The magnitude of stuff I just didn’t know gobsmacked me.
An example: How many people do you know who claim if they’re driving on private property – say, the local Woolies carpark – then the road rules don’t apply. If you know anyone like this, you can tell them from me that they’re full of it.
The Australian Road Rules apply to roads – and a road has a specific definition that has nothing whatsoever to do with whether the road is on privately-owned or public land.
Here’s the official definition: “A road is an area that is open to or used by the public, and is developed for, or has as one of its main uses, the driving or riding of motor vehicles.” Best read it a couple of times, because the implications are huge.
Here’s one: Let’s say you’ve had a few beers at the pub and, like a responsible driver you elect to cop a ride home from a (sober) mate or in a cab. But first, because you don’t like where your car is parked in the pub’s car park, you elect to drive it further down the back, where some drunk idiot is less likely to sideswipe it in the wee small hours. I mean, it’s not as if you’re rolling blotto here – there’s just a chance you might be over the limit.
So you move your car, the cops swing into the car park, they stop you and breath-test you. You fail the breath test, they arrest you, you get breathalysed and then charged with low-range PCA … and yet the offence occurred on private property.

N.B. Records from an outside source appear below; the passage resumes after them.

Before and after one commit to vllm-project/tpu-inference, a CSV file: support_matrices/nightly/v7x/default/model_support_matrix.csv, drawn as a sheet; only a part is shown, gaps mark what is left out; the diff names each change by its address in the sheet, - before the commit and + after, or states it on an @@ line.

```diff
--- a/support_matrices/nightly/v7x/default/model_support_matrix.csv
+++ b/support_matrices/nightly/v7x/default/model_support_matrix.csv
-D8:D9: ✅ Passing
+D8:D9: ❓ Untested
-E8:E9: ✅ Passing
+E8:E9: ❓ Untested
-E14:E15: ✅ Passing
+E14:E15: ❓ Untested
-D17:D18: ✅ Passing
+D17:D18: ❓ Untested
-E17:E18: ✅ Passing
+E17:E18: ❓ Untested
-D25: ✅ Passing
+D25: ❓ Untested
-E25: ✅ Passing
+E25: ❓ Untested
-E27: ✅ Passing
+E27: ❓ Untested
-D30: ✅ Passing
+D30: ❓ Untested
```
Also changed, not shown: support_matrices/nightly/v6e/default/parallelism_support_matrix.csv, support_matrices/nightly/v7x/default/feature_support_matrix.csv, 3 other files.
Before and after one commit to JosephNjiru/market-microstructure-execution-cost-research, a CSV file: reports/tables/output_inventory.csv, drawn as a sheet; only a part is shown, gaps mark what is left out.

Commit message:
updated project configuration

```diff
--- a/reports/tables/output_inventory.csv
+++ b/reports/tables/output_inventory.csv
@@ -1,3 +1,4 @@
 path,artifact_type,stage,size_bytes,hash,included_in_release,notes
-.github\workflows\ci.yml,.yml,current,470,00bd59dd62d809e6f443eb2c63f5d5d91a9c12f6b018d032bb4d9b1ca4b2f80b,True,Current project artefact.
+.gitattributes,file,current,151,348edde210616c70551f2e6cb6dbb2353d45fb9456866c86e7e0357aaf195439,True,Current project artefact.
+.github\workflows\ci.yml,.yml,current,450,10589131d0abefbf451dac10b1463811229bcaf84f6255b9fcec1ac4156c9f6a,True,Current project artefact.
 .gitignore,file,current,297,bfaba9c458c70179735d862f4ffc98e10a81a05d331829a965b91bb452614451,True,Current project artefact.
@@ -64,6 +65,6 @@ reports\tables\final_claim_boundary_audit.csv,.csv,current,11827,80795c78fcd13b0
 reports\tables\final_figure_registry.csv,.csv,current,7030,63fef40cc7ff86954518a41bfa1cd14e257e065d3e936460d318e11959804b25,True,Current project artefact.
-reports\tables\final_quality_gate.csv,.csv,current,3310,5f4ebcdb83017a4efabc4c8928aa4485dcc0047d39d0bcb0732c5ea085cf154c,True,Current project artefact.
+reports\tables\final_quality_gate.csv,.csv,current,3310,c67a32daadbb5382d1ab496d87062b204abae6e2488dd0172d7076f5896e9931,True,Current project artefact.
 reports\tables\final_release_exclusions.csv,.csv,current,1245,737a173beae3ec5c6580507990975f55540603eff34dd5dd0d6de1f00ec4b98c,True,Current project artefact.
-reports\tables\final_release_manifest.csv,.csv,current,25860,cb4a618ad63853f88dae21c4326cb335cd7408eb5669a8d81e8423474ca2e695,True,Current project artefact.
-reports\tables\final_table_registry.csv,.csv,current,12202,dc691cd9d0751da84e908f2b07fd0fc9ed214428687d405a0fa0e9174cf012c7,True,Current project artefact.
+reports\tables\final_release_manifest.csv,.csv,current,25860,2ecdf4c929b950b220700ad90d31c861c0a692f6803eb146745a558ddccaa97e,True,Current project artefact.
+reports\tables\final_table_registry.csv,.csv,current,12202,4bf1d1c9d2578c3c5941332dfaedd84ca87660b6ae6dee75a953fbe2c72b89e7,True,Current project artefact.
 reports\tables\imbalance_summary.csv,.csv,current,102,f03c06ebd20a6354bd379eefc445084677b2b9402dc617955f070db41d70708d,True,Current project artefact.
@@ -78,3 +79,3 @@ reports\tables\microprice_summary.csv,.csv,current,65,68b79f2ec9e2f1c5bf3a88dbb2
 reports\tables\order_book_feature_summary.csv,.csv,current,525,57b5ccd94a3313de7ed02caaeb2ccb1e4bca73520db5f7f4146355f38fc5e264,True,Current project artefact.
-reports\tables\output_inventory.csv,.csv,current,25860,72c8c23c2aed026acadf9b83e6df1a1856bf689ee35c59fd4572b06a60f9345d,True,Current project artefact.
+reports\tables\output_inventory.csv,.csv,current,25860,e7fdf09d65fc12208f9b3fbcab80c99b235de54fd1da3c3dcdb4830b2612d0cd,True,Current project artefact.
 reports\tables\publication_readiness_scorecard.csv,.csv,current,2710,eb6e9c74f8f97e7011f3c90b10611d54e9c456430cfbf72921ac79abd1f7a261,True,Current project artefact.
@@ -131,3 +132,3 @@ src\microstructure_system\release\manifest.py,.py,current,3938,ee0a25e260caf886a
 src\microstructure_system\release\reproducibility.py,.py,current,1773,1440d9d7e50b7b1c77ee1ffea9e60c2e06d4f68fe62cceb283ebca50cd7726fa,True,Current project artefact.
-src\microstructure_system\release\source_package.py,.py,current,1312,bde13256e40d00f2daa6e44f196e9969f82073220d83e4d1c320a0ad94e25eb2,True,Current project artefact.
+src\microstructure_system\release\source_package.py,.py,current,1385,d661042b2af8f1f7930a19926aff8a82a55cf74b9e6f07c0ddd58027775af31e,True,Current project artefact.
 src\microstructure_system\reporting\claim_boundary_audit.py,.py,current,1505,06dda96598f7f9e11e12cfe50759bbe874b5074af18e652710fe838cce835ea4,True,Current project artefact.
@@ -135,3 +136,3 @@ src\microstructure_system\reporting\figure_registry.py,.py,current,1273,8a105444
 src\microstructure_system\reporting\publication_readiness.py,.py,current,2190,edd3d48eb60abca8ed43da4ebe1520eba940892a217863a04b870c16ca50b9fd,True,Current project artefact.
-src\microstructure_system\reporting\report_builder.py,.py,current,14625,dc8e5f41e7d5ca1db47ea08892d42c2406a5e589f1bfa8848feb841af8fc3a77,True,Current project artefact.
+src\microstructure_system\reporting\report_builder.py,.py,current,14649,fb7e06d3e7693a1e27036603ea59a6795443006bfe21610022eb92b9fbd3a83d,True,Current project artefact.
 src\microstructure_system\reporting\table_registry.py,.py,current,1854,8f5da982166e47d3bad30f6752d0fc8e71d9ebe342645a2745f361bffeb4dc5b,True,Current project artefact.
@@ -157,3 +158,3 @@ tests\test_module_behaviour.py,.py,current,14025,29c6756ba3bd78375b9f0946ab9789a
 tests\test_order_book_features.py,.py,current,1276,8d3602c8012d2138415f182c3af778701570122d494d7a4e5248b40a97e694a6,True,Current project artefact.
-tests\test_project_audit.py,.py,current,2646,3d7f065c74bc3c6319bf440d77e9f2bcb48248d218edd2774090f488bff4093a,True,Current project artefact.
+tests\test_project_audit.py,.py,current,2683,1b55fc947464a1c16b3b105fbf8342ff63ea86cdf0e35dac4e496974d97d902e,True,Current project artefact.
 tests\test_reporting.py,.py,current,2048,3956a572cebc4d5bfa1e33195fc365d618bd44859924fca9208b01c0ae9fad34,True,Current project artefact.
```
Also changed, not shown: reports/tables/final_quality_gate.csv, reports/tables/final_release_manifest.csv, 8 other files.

This is because the pub car park is a) open to the public and b) is developed for the riding or driving … blah, blah, blah. It’s a road.
That means all those other rules apply as well – seatbelts, giving way rules, having a registered car, mobile phones, indicators, having a driver’s license, etc. And guess what? It’s not just car parks – it’s beaches like Fraser Island or Sydney’s Stockton beach, bush tracks generally. Anywhere open to the public (or even closed to the public but used for driving anyway) is basically a road.
Now let’s take pedestrians. You have an obligation to avoid hitting one. Pedestrians have an obligation not to cause unnecessary obstructions. Pedestrians aren’t allowed to walk on the road if there’s a serviceable footpath or nature strip, and they’re not allowed to cross the road within 20 metres of a pedestrian crossing – but they are everywhere else. Drivers have to give way to pedestrians on crossings, obviously (give way means slow down, stop or remain stationary, if required, to avoid a collision). But if you are turning at an intersection and a pedestrian is crossing the road you’re turning into – you have to give way. Strangely this doesn’t apply at roundabouts.
And here’s some stuff most people don’t know about parking. Before you leave the vehicle – even if you’re just getting out briefly for whatever reason – it’s a legal requirement that you apply the parking brake. If you then move more than three metres away (the official distance to qualify as legally ‘leaving the vehicle’), you must also switch off the engine. If you leave the vehicle and there are no passengers (or only passengers under 16) you must remove the ignition key (the Road Rules haven’t adapted up to the existence of proximity keys yet).
If you leave the vehicle and there are no passengers, you must roll up the windows (at least within 2cm of shut) and also lock the doors.
If you knew all that stuff already, you’ve a better appreciation for the Road Rules than I had several months back. And if you didn’t, maybe it’s time you downloaded the PDF version of the Australian Road Rules and started curing your insomnia with it.